▸ **What is required**
When you find the word "None" in a line of the entries, please copy the whole line.

▸ **Data extracts**
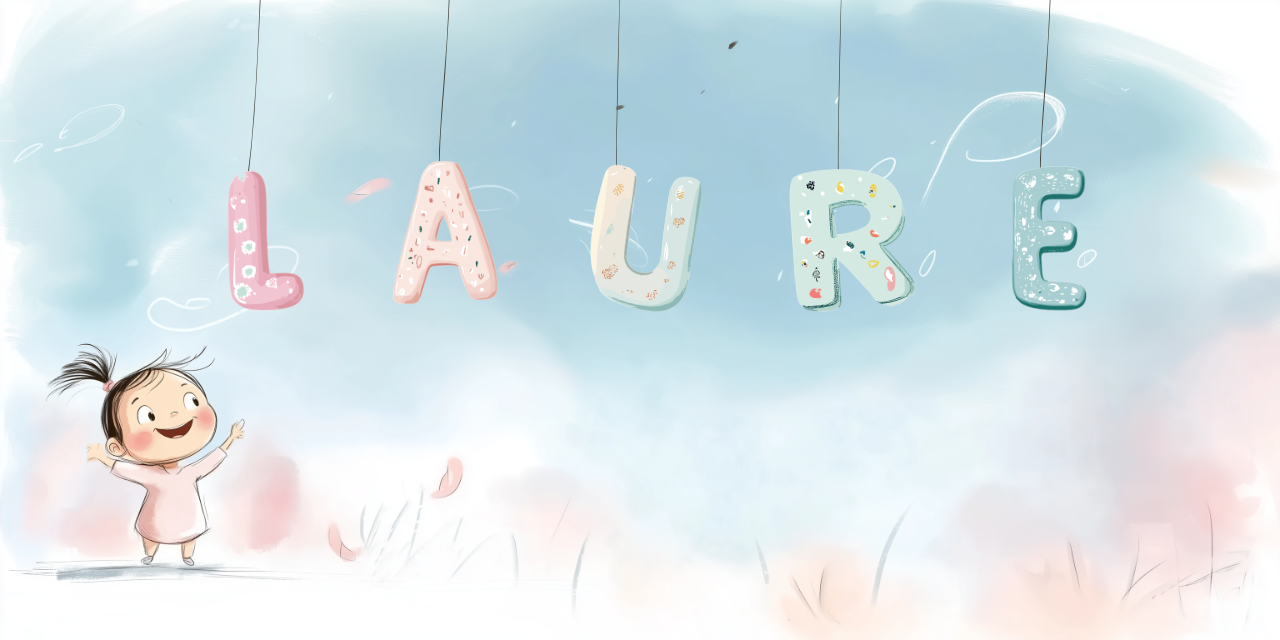
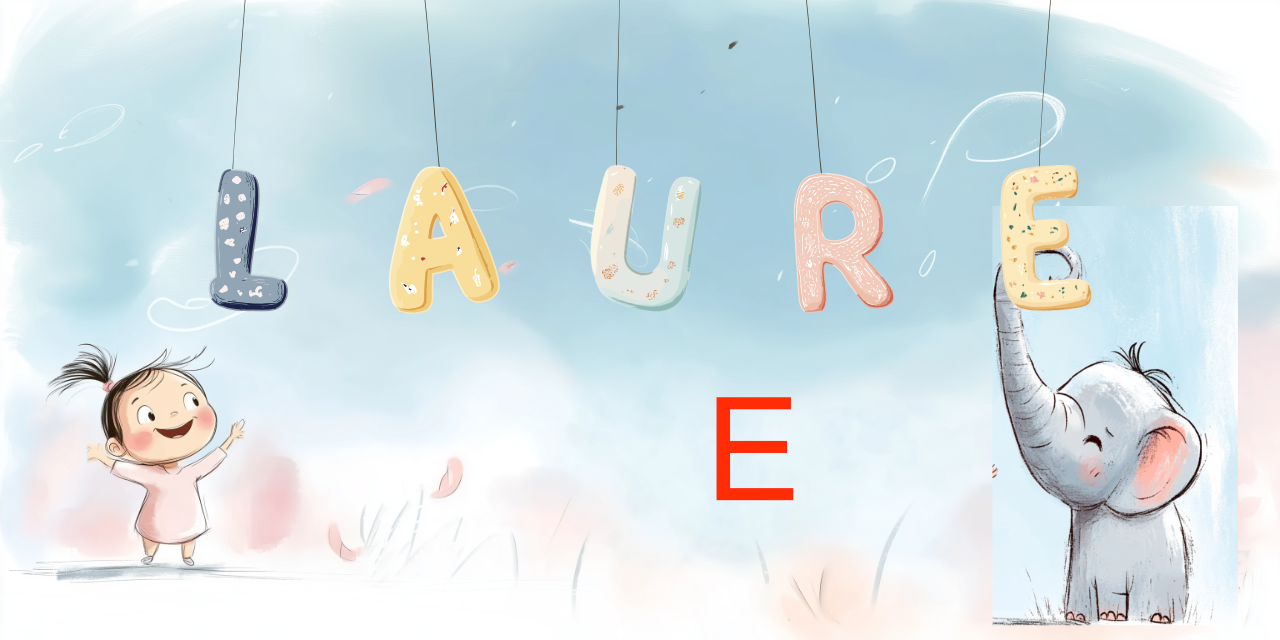
🎨 Dynamic Next-Character Backgrounds for Progressive Generation
### Features:
- Renoir now previews upcoming letters using dynamic backgrounds. 🔠
- Each step's background corresponds to the next character in the name sequence.
- Automatic fallback to a default background when specific assets are unavailable.
- Proper handling of hyphens in name sequences.

### Benefits:
- Enhances visual feedback during name progression.
- Ensures a seamless experience even when assets are missing.

🚀 Ready for testing and refinements!

diff --git a/renoir_V0_1/Renoir_V0_1.py b/renoir_V0_1/Renoir_V0_1.py
@@ -3,154 +3,100 @@ import re
 from PIL import Image
 
 def generate_progressive_images(child_name, config):
-    """
-    Generates multiple images, each adding one letter up to the second-last letter of child_name.
-    For example, 'Leah' => [L, LE, LEA].
-    Returns a list of filenames that were generated, in order.
-    """
-
     name_length = len(child_name)
     if name_length < 2:
-        # If the name has 0 or 1 letter, we won't generate anything (since we skip full name).
-        print("[Info] Name length is <2. No incremental images generated.")
         return []
 
-    # Pull config settings for Renoir
-    renoir_background_key = "renoir_background"
-    renoir_letters_normal_key = "renoir_letters_normal"
-    renoir_letters_small_key = "renoir_letters_small"
-    renoir_output_key = "renoir_output"
-
-    # The base logic for letter overlay remains the same, but we loop partial substrings.
-    # We'll define a small helper function that, given some substring, does the overlay.
     def generate_partial_image(substr, step_index):
-        """
-        Creates an overlay image for 'substr' (e.g. 'LEA'), 
-        saves it as Renoir_<child_name>_step{step_index}.png, 
-        and returns the filename.
-        """
-
-        # Decide which folder + suffix to use based on length
-        substring_len = len(substr)
-        if 2 <= substring_len <= 7:
-            letters_folder_key = renoir_letters_normal_key
-            suffix_small = ""
-        elif 8 <= substring_len <= 12:
-            letters_folder_key = renoir_letters_small_key
-            suffix_small = config.get("filename_suffix_small", "_small")
-        else:
-            letters_folder_key = renoir_letters_normal_key
-            suffix_small = ""
-
-        # Build paths from config
-        background_path = os.path.join(
+        # ========== DYNAMIC BACKGROUND ==========
+        next_char = child_name[step_index].upper() if step_index < len(child_name) else None
+        bg_dir = os.path.join(
             os.path.dirname(__file__),
-            config["paths"][renoir_background_key].replace("renoir_V0_1/", "")
+            config["paths"]["renoir_background_dir"].replace("renoir_V0_1/", "")
+        )
+        
+        bg_file = (
+            "Background_hyphen.png" if next_char == '-' else
+            f"Background_{next_char}.png" if next_char else
+            "Background.png"
+        )
+        bg_path = os.path.join(bg_dir, bg_file)
+        
+        if not os.path.exists(bg_path):
+            bg_path = os.path.join(bg_dir, "Background.png")
+
+        try:
+            background = Image.open(bg_path).convert("RGBA")
+        except Exception as e:
+            print(f"Background error: {str(e)}")
+            background = Image.new("RGBA", (1200, 800), (255,255,255,0))
+
+        # ========== CRITICAL ALIGNMENT FIXES ==========
+        substring_len = len(substr)
+        spacing = config["letter_spacing_per_length"].get(
+            str(substring_len), 
+            config["default_letter_spacing_px"]
         )
 
+        # Load letter variations
+        letters_folder_key = (
+            "renoir_letters_small" if 8 <= substring_len <= 12 
+            else "renoir_letters_normal"
+        )
         letters_folder = os.path.join(
             os.path.dirname(__file__),
             config["paths"][letters_folder_key].replace("renoir_V0_1/", "")
         )
 
+        variations_cache = {}
+        def get_variations(char):
+            base = 'hyphen' if char == '-' else char.upper()
+            suffix = "_small" if 8 <= substring_len <= 12 else ""
+            pattern = re.compile(rf"^{re.escape(base)}(\d+)?{suffix}\.png$")
+            return sorted(
+                [f for f in os.listdir(letters_folder) if pattern.match(f)],
+                key=lambda x: int(x[len(base):-4]) if x[len(base):-4].isdigit() else 0
+            )
+
+        def load_variation(char):
+            if char not in variations_cache:
+                variations_cache[char] = (get_variations(char), 0)
+            files, idx = variations_cache[char]
+            if not files:
+                return None
+            chosen = files[idx % len(files)]
+            variations_cache[char] = (files, idx + 1)
+            return Image.open(os.path.join(letters_folder, chosen)).convert("RGBA")
+
+        # ========== PROPER WIDTH CALCULATION ==========
+        images = [load_variation(c) for c in substr if load_variation(c)]
+        if not images:
+            return None
+
+        # Calculate total width with CORRECT spacing
+        total_letter_width = sum(img.width for img in images)
+        total_spacing = spacing * (len(images) - 1)
+        total_width = total_letter_width + total_spacing
+
+        # Center alignment
+        x_start = (background.width - total_width) // 2
+        current_x = x_start
+
+        # Composite letters with consistent spacing
+        for img in images:
+            background.alpha_composite(img, (current_x, 0))
+            current_x += img.width + spacing  # Match spacing used in calculation
+
+        # Save output
         output_folder = os.path.join(
             os.path.dirname(__file__),
-            config["paths"][renoir_output_key].replace("renoir_V0_1/", "")
+            config["paths"]["renoir_output"].replace("renoir_V0_1/", "")
         )
         os.makedirs(output_folder, exist_ok=True)
-
-        # Load background
-        background = Image.open(background_path).convert("RGBA")
-        bg_width, bg_height = background.size
-
-        # Convert the partial substring into a list of characters
-        letters_in_name = list(substr)
-        if not letters_in_name:
-            print("[Warning] Substring is empty, skipping.")
-            return None
-
-        # Determine letter spacing
-        spacing_dict = config.get("letter_spacing_per_length", {})
-        default_spacing = config.get("default_letter_spacing_px", 0)
-        letter_spacing = spacing_dict.get(str(substring_len), default_spacing)
-
-        # Variation logic
-        variations_cache = {}
-
-        def get_variations_for_char(char: str):
-            """Return a list of valid image paths for the given character."""
-            if char == '-':
-                base_char = 'hyphen'
-            else:
-                base_char = char.upper()
-
-            pattern_without_digits = rf"^{re.escape(base_char)}{suffix_small}\.png$"
-            pattern_with_digits   = rf"^{re.escape(base_char)}(\d+){re.escape(suffix_small)}\.png$"
-
-            valid_files = []
-            for filename in os.listdir(letters_folder):
-                if (re.match(pattern_without_digits, filename) or
-                        re.match(pattern_with_digits, filename)):
-                    valid_files.append(filename)
-
-            valid_files.sort()
-            return [os.path.join(letters_folder, f) for f in valid_files]
-
-        def load_next_variation(char: str):
-            if char not in variations_cache:
-                variations_cache[char] = (get_variations_for_char(char), 0)
-
-            files_list, index = variations_cache[char]
-            if not files_list:
-                return None
-
-            chosen_file = files_list[index]
-            new_index = (index + 1) % len(files_list)
-            variations_cache[char] = (files_list, new_index)
-            return Image.open(chosen_file).convert("RGBA")
-
-        # Collect images for each character
-        images_to_composite = []
-        for ch in letters_in_name:
-            img = load_next_variation(ch)
-            if img:
-                images_to_composite.append(img)
-            else:
-                print(f"[Warning] No images found for char '{ch}'. Skipping.")
-
-        if not images_to_composite:
-            print("[Warning] No valid images loaded for substring '{substr}', skipping generation.")
-            return None
-
-        # Calculate total width + spacing
-        widths = [img.size[0] for img in images_to_composite]
-        sum_widths = sum(widths)
-        total_spacing = (len(images_to_composite) - 1) * letter_spacing
-        total_width = sum_widths + total_spacing
-
-        # Center horizontally, top aligned
-        x_start = (bg_width - total_width) // 2
-        top_y = 0
-
-        current_x = x_start
-        for img in images_to_composite:
-            background.alpha_composite(img, dest=(current_x, top_y))
-            current_x += img.size[0] + letter_spacing
-
-        # Save the partial image
+        
         output_filename = f"Renoir_{child_name}_step{step_index}.png"
-        output_path = os.path.join(output_folder, output_filename)
-        background.save(output_path)
-        print(f"[Info] Generated partial image: {output_path}")
+        background.save(os.path.join(output_folder, output_filename))
+        
         return output_filename
 
-    # Now produce images for each partial substring up to n-1
-    partial_filenames = []
-    for i in range(1, name_length):  # i = 1..(n-1)
-        substr = child_name[:i]  # first i letters
-        step_index = i  # or i could be something else
-        filename = generate_partial_image(substr, step_index)
-        if filename:
-            partial_filenames.append(filename)
-
-    return partial_filenames
+    return [generate_partial_image(child_name[:i], i) for i in range(1, name_length) if child_name[:i]]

▸ **Result below**
+        next_char = child_name[step_index].upper() if step_index < len(child_name) else None
+                return None
+            return None
-            return None
-                return None
-            return None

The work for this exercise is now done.